“…I am for it [trophy hunting] in the sense that currently that is the model that is conserving those lands – but I’m for it whilst we actively seek other solutions and better ways…”

Prof Adam Hart |The Complex Issue of Trophy Hunting
October 2019


Back in December 2018 a letter – or more properly a response to a previous letter – was published in the UK’s Guardian newspaper. Titled, “The Complex Issue of Big Game Trophy Hunting”, the letter was signed by forty-five organisations and individuals. This is what the authors wrote:

It is heartening that so many people have strong feelings about conservation, as evidenced by the letter expressing a desire for a global ban on trophy hunting. However, this well-meaning call risks unintended negative consequences for both wildlife and for impoverished rural people.

For rhino, elephant, lion and all the species mentioned in the letter, the International Union for Conservation of Nature (IUCN) – the global authority on conservation – considers that trophy hunting is not a key threat to their survival. Indeed, well-managed trophy hunting has led to increases in populations of rhino, elephant, lion, markhor, argali, chamois and others.
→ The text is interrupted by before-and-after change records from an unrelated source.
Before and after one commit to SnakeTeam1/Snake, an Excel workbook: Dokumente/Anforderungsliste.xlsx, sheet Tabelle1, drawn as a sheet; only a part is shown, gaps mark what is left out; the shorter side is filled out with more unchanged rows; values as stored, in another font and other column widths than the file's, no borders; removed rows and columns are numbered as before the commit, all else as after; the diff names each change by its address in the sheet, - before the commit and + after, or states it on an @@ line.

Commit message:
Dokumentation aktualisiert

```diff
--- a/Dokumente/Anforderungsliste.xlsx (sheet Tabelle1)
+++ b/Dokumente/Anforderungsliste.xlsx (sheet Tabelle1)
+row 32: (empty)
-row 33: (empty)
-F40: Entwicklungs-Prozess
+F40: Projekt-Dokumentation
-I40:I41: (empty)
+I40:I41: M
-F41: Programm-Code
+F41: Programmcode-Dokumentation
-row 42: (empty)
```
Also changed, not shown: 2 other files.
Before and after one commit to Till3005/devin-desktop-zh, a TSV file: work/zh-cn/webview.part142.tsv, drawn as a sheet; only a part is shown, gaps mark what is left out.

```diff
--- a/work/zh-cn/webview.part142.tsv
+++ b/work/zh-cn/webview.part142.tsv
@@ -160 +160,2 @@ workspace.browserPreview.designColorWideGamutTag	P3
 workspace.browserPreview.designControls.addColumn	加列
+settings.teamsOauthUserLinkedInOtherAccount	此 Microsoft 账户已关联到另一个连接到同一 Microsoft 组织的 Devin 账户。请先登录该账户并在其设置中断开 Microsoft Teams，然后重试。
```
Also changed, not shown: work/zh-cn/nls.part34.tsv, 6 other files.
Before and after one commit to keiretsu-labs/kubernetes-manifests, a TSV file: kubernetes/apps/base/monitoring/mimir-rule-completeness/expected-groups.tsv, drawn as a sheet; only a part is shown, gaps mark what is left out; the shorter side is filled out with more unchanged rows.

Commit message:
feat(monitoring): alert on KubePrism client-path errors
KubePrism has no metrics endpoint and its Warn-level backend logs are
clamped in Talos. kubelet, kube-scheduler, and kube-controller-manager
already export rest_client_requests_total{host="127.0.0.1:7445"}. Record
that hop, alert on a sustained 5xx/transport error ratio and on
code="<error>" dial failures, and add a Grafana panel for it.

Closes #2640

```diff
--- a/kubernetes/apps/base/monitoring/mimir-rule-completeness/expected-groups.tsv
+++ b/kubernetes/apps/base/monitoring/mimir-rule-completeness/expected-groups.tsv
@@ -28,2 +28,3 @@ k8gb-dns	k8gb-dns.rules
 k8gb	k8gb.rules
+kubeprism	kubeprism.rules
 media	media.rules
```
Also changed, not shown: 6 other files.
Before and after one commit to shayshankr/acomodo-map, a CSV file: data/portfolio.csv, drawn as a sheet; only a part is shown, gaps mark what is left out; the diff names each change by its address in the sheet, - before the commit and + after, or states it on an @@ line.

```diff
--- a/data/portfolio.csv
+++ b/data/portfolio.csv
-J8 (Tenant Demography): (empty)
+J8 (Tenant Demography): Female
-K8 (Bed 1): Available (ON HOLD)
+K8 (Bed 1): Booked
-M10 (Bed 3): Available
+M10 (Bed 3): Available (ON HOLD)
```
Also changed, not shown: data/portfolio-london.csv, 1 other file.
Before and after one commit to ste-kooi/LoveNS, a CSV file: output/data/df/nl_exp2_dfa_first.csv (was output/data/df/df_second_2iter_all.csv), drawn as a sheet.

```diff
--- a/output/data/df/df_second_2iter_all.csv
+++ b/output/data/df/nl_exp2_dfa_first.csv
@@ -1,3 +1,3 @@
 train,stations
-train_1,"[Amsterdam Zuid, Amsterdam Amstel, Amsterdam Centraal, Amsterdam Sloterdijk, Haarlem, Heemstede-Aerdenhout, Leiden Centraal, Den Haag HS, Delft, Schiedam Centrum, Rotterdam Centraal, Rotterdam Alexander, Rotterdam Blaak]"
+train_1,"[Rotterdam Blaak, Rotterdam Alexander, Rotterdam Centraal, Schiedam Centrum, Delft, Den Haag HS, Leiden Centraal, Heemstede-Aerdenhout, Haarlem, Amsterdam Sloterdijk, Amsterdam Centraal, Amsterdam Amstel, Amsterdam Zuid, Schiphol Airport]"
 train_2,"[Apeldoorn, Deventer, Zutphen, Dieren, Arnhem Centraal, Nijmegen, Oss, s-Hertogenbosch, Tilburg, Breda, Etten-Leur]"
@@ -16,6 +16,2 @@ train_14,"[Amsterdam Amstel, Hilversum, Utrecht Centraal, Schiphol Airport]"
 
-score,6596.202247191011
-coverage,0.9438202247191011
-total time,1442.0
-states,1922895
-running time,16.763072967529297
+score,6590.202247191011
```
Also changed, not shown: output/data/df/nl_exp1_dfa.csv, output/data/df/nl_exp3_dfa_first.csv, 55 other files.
The main problems facing these species are habitat loss and fragmentation, conflict with local people, prey base depletion and illegal poaching.

The letter suggests that nature tourism could replace trophy hunting. But tourism is a fickle industry (much more so than hunting) and only viable in some places. And even in those places it generally fails to generate sufficient funds to cover the cost of protecting land and wildlife. We need to keep more options open. Trophy hunting is a strategy that rural communities who live alongside wildlife (including many of us listed here) actively choose for wildlife management – alongside tourism, trade and other uses. Surely our voices and the impacts upon us should be taken into account in this debate?

Meanwhile, celebrities and politicians could better use their influence to address issues which really affect conservation, such as tackling climate change, funding protected areas, and aligning conservation and development goals.”

My name is Charlie Moores and I forgot all about the letter until one of its more familiar signatories – Professor Adam Hart of the University of Gloucestershire, a well-known and much-respected academic and champion of social insects like ants and wasps – became embroiled in a heated Twitter conversation on trophy hunting, after commenting on recent UK government proposals to debate a ban on the import of trophies taken by UK hunters and referring back to the December letter.

As so often happens on Twitter the nuances of the ‘for and against’ arguments became lost. However, I posed a few questions of my own, and Adam suggested I come up to the University to record a podcast with him. We focussed on the content of the letter and a more general overview of conservation where trophy hunting takes place in Africa.

I began though with something I’d posed in that original online interaction: that anger, even when it’s justified, is just not considered ‘scientific’…